Resignedly yours ♦
Leave-taking has been on my mind lately, and my thoughts found their reflection in a photo currently making the social media rounds. The picture shows a resignation letter in edible form: a passion cake (prosaically: carrot cake) with white icing, over which is piped a letter by one Chris “Mr Cake” Holmes, formerly of the Stansted Airport immigration control force. “Today is my 31st birthday,” Holmes neatly scrawls, “and having recently become a father I now realise how precious life is and how important it is to spend my time doing something that makes me, and other people, happy.”
Holmes may not have anticipated his letter going viral after his brother-in-law tweeted the picture. But a plug in the note for his new cake company garnered the most brilliant word-of-mouth publicity he could ever have hoped for – closing out one career while launching another. The photo’s virality speaks not only to the widespread love of cake but also to that other universal desire – niggling in some people, burning in others – to dig into one’s passions with both hands, or possibly head first.
Following one’s dreams is a sentiment common to the resignation letter genre, which surely deserves recognition as a literary form. As with Holmes’ epistolary cake, it often consists of self-reflective stock-taking; it offers the writer a chance to articulate feelings about a new beginning in a semi-public way. A foot-long cake isn’t always required; sometimes a short note has more impact. Famously, though probably apocryphally, when travel writer Bruce Chatwin resigned from London’s The Sunday Times to finally chase the open road, he did it via telegram, simply telling his editor he had “Gone to Patagonia” for a few months and never coming back.
Yet these parting missives often have a purpose beyond declaring one’s dreams. As a rare type of written expression relatively free from payment or patronage, resignation letters are among the most honest forms of communication. Some veer toward whistle-blowing, like the Goldman Sachs executive who published an account in The New York Times last year, describing why, after over a decade, he was leaving his employer. Such leave-takings of conscience ring with a noble self-righteousness.
But there is also plain, old-fashioned bitching, moaning and damning – the sheer joy of crafting a parting shot that vents all the pent-up frustration of working life. One of the most devil-may-care letters I’ve read is by William Faulkner, quitting his position as postmaster at a US university: “As long as I live under the capitalistic system, I expect to have my life influenced by the demands of moneyed people,” he acknowledges. “But I will be damned if I propose to be at the beck and call of every itinerant scoundrel who has two cents to invest in a postage stamp.
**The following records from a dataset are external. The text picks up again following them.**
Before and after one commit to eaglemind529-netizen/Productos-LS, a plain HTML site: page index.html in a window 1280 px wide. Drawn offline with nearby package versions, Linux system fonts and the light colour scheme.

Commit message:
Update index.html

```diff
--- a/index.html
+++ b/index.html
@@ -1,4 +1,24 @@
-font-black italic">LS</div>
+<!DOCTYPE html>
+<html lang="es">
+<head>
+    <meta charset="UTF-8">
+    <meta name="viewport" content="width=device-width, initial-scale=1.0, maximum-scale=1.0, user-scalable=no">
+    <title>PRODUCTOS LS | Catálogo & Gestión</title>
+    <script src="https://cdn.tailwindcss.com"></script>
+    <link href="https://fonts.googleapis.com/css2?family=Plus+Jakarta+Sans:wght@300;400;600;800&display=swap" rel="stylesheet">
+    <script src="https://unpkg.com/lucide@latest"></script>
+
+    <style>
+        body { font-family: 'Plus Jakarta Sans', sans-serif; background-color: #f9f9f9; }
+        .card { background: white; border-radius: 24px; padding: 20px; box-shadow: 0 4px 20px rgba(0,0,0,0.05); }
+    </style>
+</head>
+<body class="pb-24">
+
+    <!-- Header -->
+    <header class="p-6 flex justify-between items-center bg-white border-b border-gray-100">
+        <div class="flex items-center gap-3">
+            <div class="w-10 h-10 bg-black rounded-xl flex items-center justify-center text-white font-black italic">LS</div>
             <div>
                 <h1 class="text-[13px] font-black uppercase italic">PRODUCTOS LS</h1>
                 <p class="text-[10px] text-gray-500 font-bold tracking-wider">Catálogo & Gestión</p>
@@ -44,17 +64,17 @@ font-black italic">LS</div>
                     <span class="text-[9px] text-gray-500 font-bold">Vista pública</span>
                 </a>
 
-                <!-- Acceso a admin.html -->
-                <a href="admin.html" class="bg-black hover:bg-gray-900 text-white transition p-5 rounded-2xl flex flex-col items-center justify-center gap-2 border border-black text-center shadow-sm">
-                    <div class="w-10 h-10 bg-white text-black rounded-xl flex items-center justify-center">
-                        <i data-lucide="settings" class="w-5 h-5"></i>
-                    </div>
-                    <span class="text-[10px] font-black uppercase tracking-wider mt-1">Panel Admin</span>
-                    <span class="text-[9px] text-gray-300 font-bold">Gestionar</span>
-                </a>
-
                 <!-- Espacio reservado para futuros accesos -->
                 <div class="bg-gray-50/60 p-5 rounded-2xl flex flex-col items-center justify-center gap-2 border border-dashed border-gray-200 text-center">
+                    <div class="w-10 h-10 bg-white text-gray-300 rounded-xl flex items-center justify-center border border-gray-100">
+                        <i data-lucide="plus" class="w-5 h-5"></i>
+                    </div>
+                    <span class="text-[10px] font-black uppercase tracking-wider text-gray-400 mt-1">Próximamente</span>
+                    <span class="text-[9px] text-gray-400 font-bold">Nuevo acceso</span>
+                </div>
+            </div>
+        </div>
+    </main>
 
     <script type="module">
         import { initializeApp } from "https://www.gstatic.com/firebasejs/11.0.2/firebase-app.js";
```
This, sir, is my resignation.” One might argue that 90 years later, Holmes’ cake-letter contains the same basic sentiment – just extremely well sugar-coated.
Some letters damn with faint praise – and it’s not surprising that George Orwell’s resignation from the BBC is a masterful example. In his 1943 letter, he thanks his employer for its “very great latitude” and “generous attitude”. He continues with a confessional critique: “I have been conscious that I was wasting my own time and the public money on doing work that produces no result. I believe that in the present political situation the broadcasting of British propaganda to India is an almost hopeless task… I could be occupying myself with journalism which does produce some measurable effect.” For its part, the BBC released him with a gracious assessment: “He is of a rare moral dignity: his literary and artistic taste is unerring.”
A less coherent resignation is found in Upendranath Ashk’s short story “Letter of Resignation” (see p71), in which a sub-editor says he’s quit a national daily due to “the sorrowful condition of my grandfather… the terrible ill health of my wife… I’ve started to suffer from insomnia… I’ve developed bleeding haemorrhoids from sitting in a chair all the time and diabetes is eating away at my insides.” In another medium, Cy Twombly, king of doodlers, echoes this process of revisionist justification in a drawing series called “Letter of Resignation”, consisting mostly of enumerated lists with scratched-out entries. Some gems have floated through my inbox too – one in particular cited an employer’s “panopticon gaze” and overbearing emphasis on deadlines as the excuse for not being able to adhere to them.
The reason I’ve been thinking about resignations and goodbyes is that this is in fact my last issue as the editor of Time Out Delhi. As I leave, I won’t start confessing, grousing or enumerating my motivations here (unfortunately they don’t involve cake), but I would like to thank the magazine’s readers, long-time contributors and my colleagues for making working on a total of 108 issues very much worth writing home about. All the best – and a happy May Day to all the workers of the world.